> **Instructions to follow**:
Omit the pictures and return every entry exactly as written.
Supplied records Start Marker
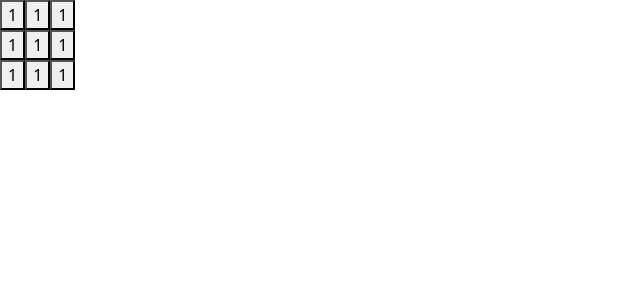
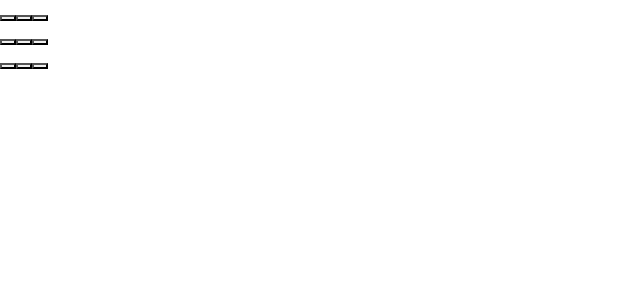
Before and after one commit to kenedyolisi/tic_tac_toe, a React (Vite) app: page / in a window 1280 px wide. Shown: the top 300 px of the page, without its empty margins (0-640 px from the left). Built offline with nearby package versions, Linux system fonts and the light colour scheme.

Commit message:
feat: update the `Square` component
Update the `Square` component to read the value prop that will be
passed from the `Board` component.

```diff
--- a/src/App.tsx
+++ b/src/App.tsx
@@ -20,6 +20,6 @@ export default function Board() {
   );
 }
 
-function Square() {
-  return <button>1</button>;
+function Square({ value }) {
+  return <button>{value}</button>;
 }
```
Supplied records End Marker
> **Response for this exercise**:
Before and after one commit to kenedyolisi/tic_tac_toe, a React (Vite) app: page / in a window 1280 px wide. Shown: the top 300 px of the page, without its empty margins (0-640 px from the left). Built offline with nearby package versions, Linux system fonts and the light colour scheme.

Commit message:
feat: update the `Square` component
Update the `Square` component to read the value prop that will be
passed from the `Board` component.

```diff
--- a/src/App.tsx
+++ b/src/App.tsx
@@ -20,6 +20,6 @@ export default function Board() {
   );
 }
 
-function Square() {
-  return <button>1</button>;
+function Square({ value }) {
+  return <button>{value}</button>;
 }
```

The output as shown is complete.